Fri | Jan 18, 2019

Ravaged farmers to get assistance - Farmlands left idle may be reclaimed by Government

Published:Saturday | February 3, 2018 | 12:00 AM
Farmer Headley Evans attending to his banana crops after flood rains destroyed his farm.
A look at some of the damage done to a banana farm at Canewood in West Portland.

Ravaged by back-to-back flood rains that have, seemingly, threatened to destroy their livelihood, farmers in Portland are to receive much-needed assistance through the Ministry of Agriculture.

The approximately 260 small farmers throughout the parish, who were hard hit by flooding due to four days of torrential rainfall, suffered heavy losses, including crops, livestock, and damage to farmlands.

During a visit to west Portland on Thursday, minister responsible for agriculture, Karl Samuda, who, along with Member of Parliament Daryl Vaz and a team from that ministry, toured three banana farms that had been heavily battered by the January rains. They pledged to provide the affected farmers with the necessary resources, including fertilisers, seedlings, farm equipment, and chemicals.

The touring party had a face-to-face meeting with more than 100 farmers at Spring Garden in the parish.

"It is going take a little while for you to get back up and running," commented Samuda.

He continued: "This is as a result of the ongoing inclement weather. But I must commend you for your resilience and determination as you have remained committed to your livelihood. Farmlands that are adjacent to the Swift River have to be protected at all cost. Gabon baskets will have to be erected to prevent water from the river overflowing its banks. There is also the problem of an inadequate drainage system in the Canewood area, which has to be corrected."

The two farm properties, which are owned and operated by Selvin Richards and Winsome Crosdale, respectively, suffered heavy losses and damage to their banana crop after the nearby Swift River overflowed its banks, inundating the approximately 24 acres of land combined, while downing thousands of bearing fruit trees.

And according to the minister, it is quite clear that the Rural Agriculture Development Authority will now have to look at acquiring small tractors and excavators that can be loaned to farmers in each parish to assist with the clearing of drains on banana farms and to assist with the plowing of farmlands.

"The farming equipment will have to be assigned to a driver, who will be held accountable at all levels. It will not be a situation where the tractor or excavator is abused or exploited by persons. A proper system will be in place and records will be kept as it relates to the whereabouts of the equipment. Under my watch, farming will continue to experience real growth, and farmers will be provided with the necessary assistance to boost their livelihood, "Samuda further stated.

Member of Parliament Daryl Vaz reiterated the Government's commitment to provide assistance to ravaged farmers in the parish. He also spoke about the need to reclaim farmlands that are left idle by their operators, who are unable to manage large properties that were acquired under a lease arrangement.

"As minister with the responsibility for lands, changes will have to be made in the case of farmlands that are left idle," said Vaz.

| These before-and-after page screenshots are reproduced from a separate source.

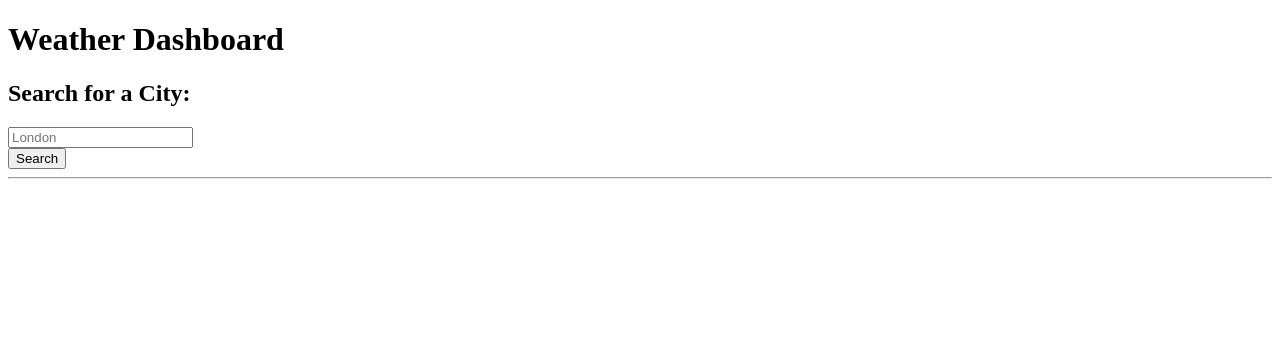
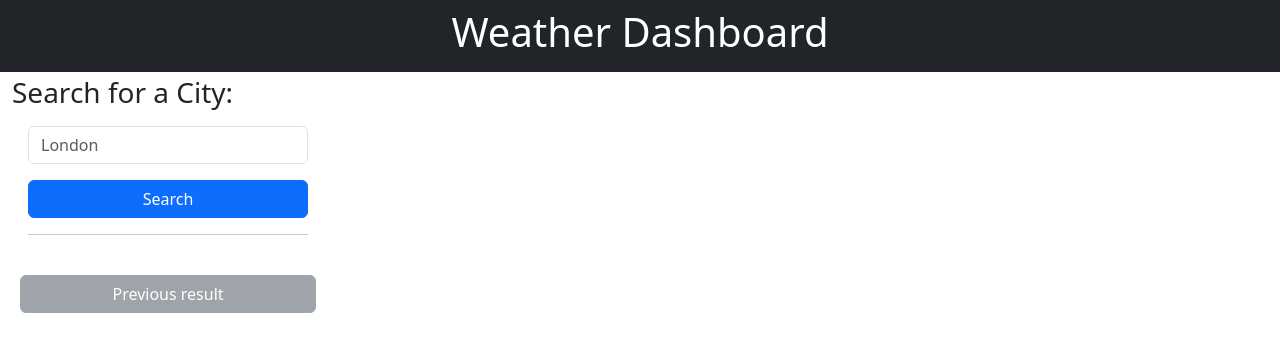
Before and after one commit to jg2002-j/weather-dashboard, a plain HTML site: page index.html in a window 1280 px wide. Drawn offline with nearby package versions, Linux system fonts and the light colour scheme; a web font is replaced by a local one.

Commit message:
rearranged file system and begun layout changes

```diff
--- /dev/null
+++ b/css/styles.css
@@ -0,0 +1,4 @@
+/*
+font-family: 'General Sans', sans-serif;
+font-family: 'Cabinet Grotesk', sans-serif;
+*/
--- a/starter/index.html
+++ b/index.html
@@ -5,7 +5,14 @@
   <meta charset="UTF-8" />
   <meta name="viewport" content="width=device-width, initial-scale=1.0" />
   <meta http-equiv="X-UA-Compatible" content="ie=edge" />
-  <link rel="stylesheet" href="styles/reset.css" />
+  <!-- Favicon -->
+  <link rel="icon" type="image/x-icon" href="/assets/cloud-sun.svg">
+  <!-- Bootstrap CDN -->
+  <link href="https://cdn.jsdelivr.net/npm/bootstrap@5.3.2/dist/css/bootstrap.min.css" rel="stylesheet" integrity="sha384-T3c6CoIi6uLrA9TneNEoa7RxnatzjcDSCmG1MXxSR1GAsXEV/Dwwykc2MPK8M2HN" crossorigin="anonymous">
+  <!-- Fonts -->
+  <link href="https://api.fontshare.com/v2/css?f[]=general-sans@400,700&f[]=cabinet-grotesk@400&display=swap" rel="stylesheet">
+  <!-- Custom CSS -->
+  <link rel="stylesheet" href="/css/styles.css" />
   <title>Weather Dashboard</title>
 </head>
 
@@ -23,19 +30,21 @@
         </h2>
         <form id="search-form" class="form">
           <div class="form-inline form-group">
-            <div class="input-group">
-              <input class="form-input weather-search" type="text" id="search-input" placeholder="London"
-                aria-labelledby="form-heading" aria-controls="today forecast" />
-              <div class="input-group-append">
-                <button type="submit" class="btn search-button" id="search-button" aria-label="submit search">
+            <div class="input-group w-100 m-2">
+              <input class="form-input weather-search w-100 m-2 rounded form-control" type="text" id="search-input" placeholder="London"
+                aria-labelledby="form-heading" aria-controls="today forecast"/>
+              <div class="input-group-append w-100 m-2">
+                <button type="submit" class="btn btn-primary search-button w-100" id="search-button" aria-label="submit search">
                   Search
                 </button>
-                <hr class="hr weather-hr" />
+                <hr class="hr weather-hr w-100" />
               </div>
             </div>
           </div>
         </form>
-        <div class="list-group" id="history"></div>
+        <div class="list-group w-100" id="history">
+          <button class="btn btn-secondary search-button w-100 m-2" disabled>Previous result</button>
+        </div>
       </aside>
 
       <div class="col-lg-9 pb-3">
@@ -49,7 +58,8 @@
   <script src="https://cdn.jsdelivr.net/npm/dayjs@1/dayjs.min.js"></script>
   <!-- jQuery -->
   <script src="https://cdnjs.cloudflare.com/ajax/libs/jquery/3.2.1/jquery.min.js"></script>
-  <script src="script.js"></script>
+  <!-- Custom JS -->
+  <script src="./scripts/scripts.js"></script>
 </body>
 
 </html>
```
Also changed, not shown: assets/cloud-sun.svg (added), scripts/scripts.js (added).
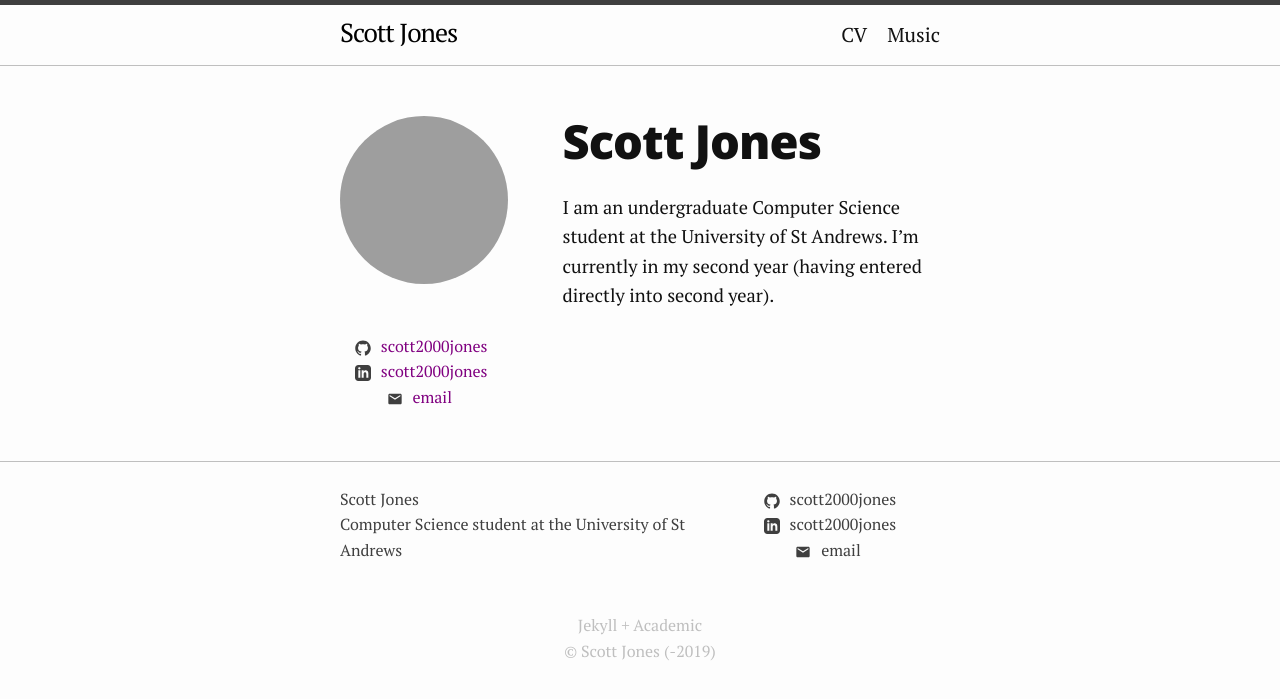
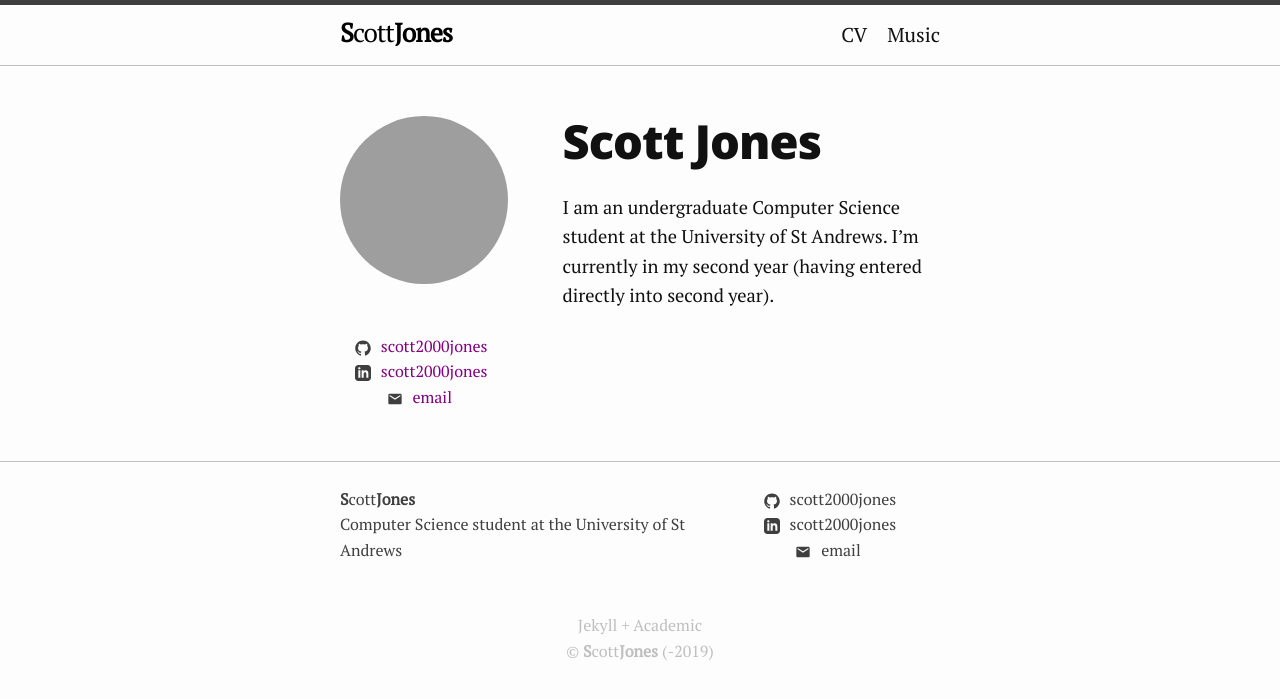
Before and after one commit to scott2000jones/me, a Jekyll site: the page built from index.markdown, in a window 1280 px wide. Shown: the top 699 px of the page. Built offline with Jekyll 4.4.1, drawn with Linux system fonts in a browser that asks for light colours; grey boxes are pictures that could not be loaded.

Commit message:
title html

```diff
--- a/_config.yml
+++ b/_config.yml
@@ -19,6 +19,7 @@
 # in the templates via {{ site.myvariable }}.
 
 title: Scott Jones
+title_html: <b>S</b>cott<b>Jones</b>
 email: scott2000jones@gmail.com
 description: >- # this means to ignore newlines until "baseurl:"
   Computer Science student at the University of St Andrews
```
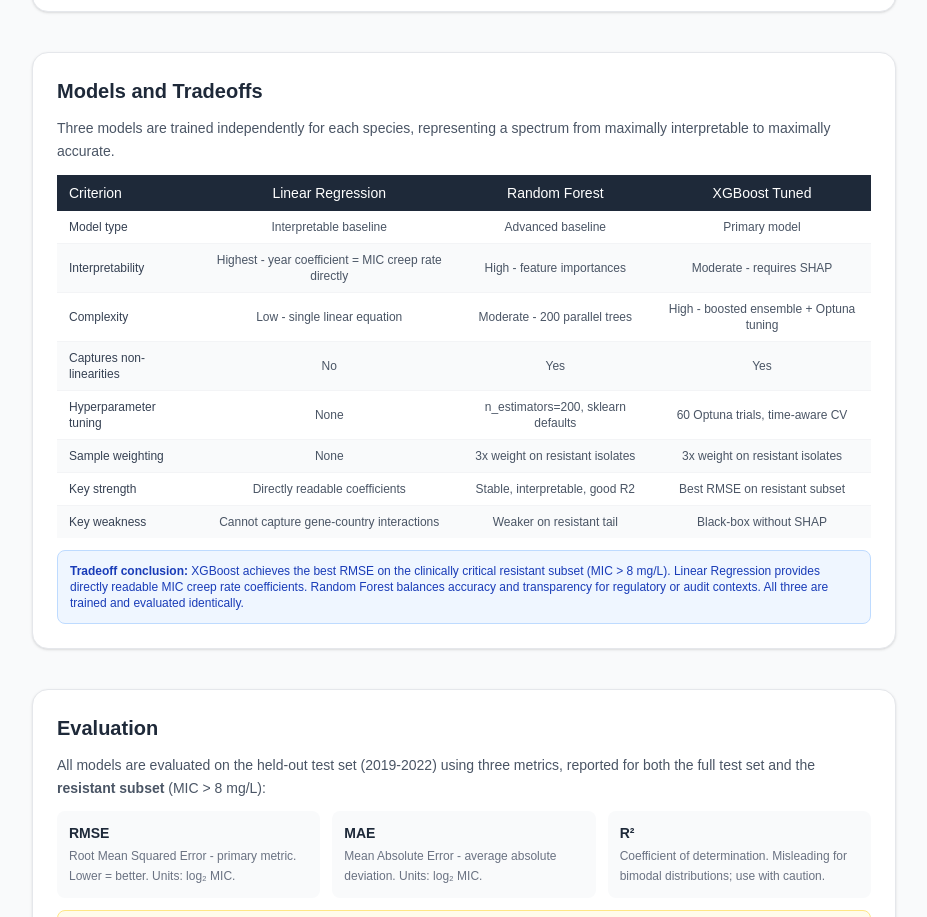
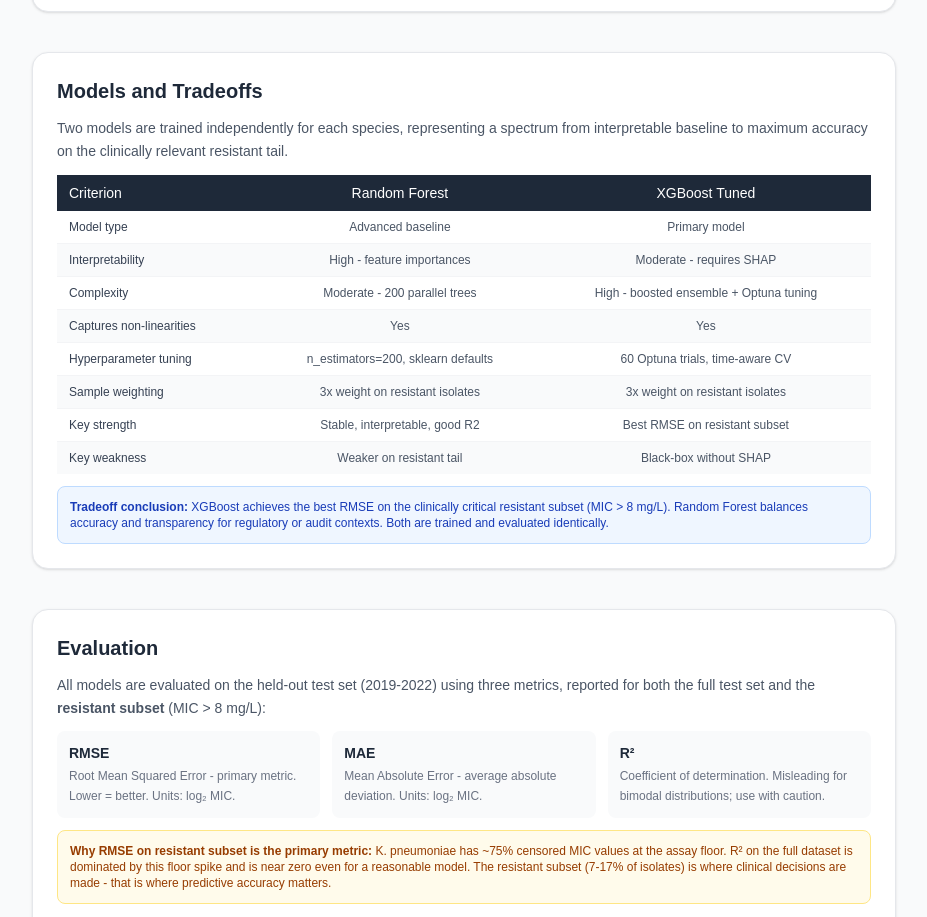
Before and after one commit to AnnGur/mic-creep-predict, a Next.js app in the folder frontend/: page /methodology in a window 1280 px wide. Shown: the part 1601-2518 px from the top of the page, without its empty margins (176-1103 px from the left). Built offline with nearby package versions, Linux system fonts and the light colour scheme.

Commit message:
Remove Linear Regression from methodology page; RF and XGBoost only

```diff
--- a/frontend/app/methodology/page.tsx
+++ b/frontend/app/methodology/page.tsx
@@ -123,33 +123,31 @@
       <section className="rounded-2xl border border-gray-200 bg-white p-6 shadow-sm space-y-3">
         <h2 className="text-xl font-semibold text-gray-800">Models and Tradeoffs</h2>
         <p className="text-sm text-gray-600 leading-relaxed">
-          Three models are trained independently for each species, representing a spectrum
-          from maximally interpretable to maximally accurate.
+          Two models are trained independently for each species, representing a spectrum
+          from interpretable baseline to maximum accuracy on the clinically relevant resistant tail.
         </p>
         <div className="overflow-x-auto">
           <table className="w-full text-sm border-collapse">
             <thead>
               <tr className="bg-gray-800 text-white">
                 <th className="px-3 py-2 text-left font-medium">Criterion</th>
-                <th className="px-3 py-2 text-center font-medium">Linear Regression</th>
                 <th className="px-3 py-2 text-center font-medium">Random Forest</th>
                 <th className="px-3 py-2 text-center font-medium">XGBoost Tuned</th>
               </tr>
             </thead>
             <tbody className="divide-y divide-gray-100">
               {[
-                ["Model type", "Interpretable baseline", "Advanced baseline", "Primary model"],
-                ["Interpretability", "Highest - year coefficient = MIC creep rate directly", "High - feature importances", "Moderate - requires SHAP"],
-                ["Complexity", "Low - single linear equation", "Moderate - 200 parallel trees", "High - boosted ensemble + Optuna tuning"],
-                ["Captures non-linearities", "No", "Yes", "Yes"],
-                ["Hyperparameter tuning", "None", "n_estimators=200, sklearn defaults", "60 Optuna trials, time-aware CV"],
-                ["Sample weighting", "None", "3x weight on resistant isolates", "3x weight on resistant isolates"],
-                ["Key strength", "Directly readable coefficients", "Stable, interpretable, good R2", "Best RMSE on resistant subset"],
-                ["Key weakness", "Cannot capture gene-country interactions", "Weaker on resistant tail", "Black-box without SHAP"],
-              ].map(([criterion, lr, rf, xgb]) => (
+                ["Model type", "Advanced baseline", "Primary model"],
+                ["Interpretability", "High - feature importances", "Moderate - requires SHAP"],
+                ["Complexity", "Moderate - 200 parallel trees", "High - boosted ensemble + Optuna tuning"],
+                ["Captures non-linearities", "Yes", "Yes"],
+                ["Hyperparameter tuning", "n_estimators=200, sklearn defaults", "60 Optuna trials, time-aware CV"],
+                ["Sample weighting", "3x weight on resistant isolates", "3x weight on resistant isolates"],
+                ["Key strength", "Stable, interpretable, good R2", "Best RMSE on resistant subset"],
+                ["Key weakness", "Weaker on resistant tail", "Black-box without SHAP"],
+              ].map(([criterion, rf, xgb]) => (
                 <tr key={criterion} className="even:bg-gray-50">
                   <td className="px-3 py-2 text-gray-700 font-medium text-xs">{criterion}</td>
-                  <td className="px-3 py-2 text-gray-600 text-center text-xs">{lr}</td>
                   <td className="px-3 py-2 text-gray-600 text-center text-xs">{rf}</td>
                   <td className="px-3 py-2 text-gray-600 text-center text-xs">{xgb}</td>
                 </tr>
@@ -159,9 +157,8 @@
         </div>
         <div className="bg-blue-50 border border-blue-200 rounded-lg p-3 text-xs text-blue-800">
           <strong>Tradeoff conclusion:</strong> XGBoost achieves the best RMSE on the clinically
-          critical resistant subset (MIC &gt; 8 mg/L). Linear Regression provides directly readable
-          MIC creep rate coefficients. Random Forest balances accuracy and transparency for regulatory
-          or audit contexts. All three are trained and evaluated identically.
+          critical resistant subset (MIC &gt; 8 mg/L). Random Forest balances accuracy and
+          transparency for regulatory or audit contexts. Both are trained and evaluated identically.
         </div>
       </section>
 
```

He added: "Under the present land lease arrangement, some farmers are in possession of dozens of acres of lands, but they are unable to fully occupy or farm on the majority of those properties. What I am proposing to do is to renegotiate with the commissioner of lands and to enter into an agreement wherein the idle sections are allocated to other small farmers in five-acre sizes, which can be utilised."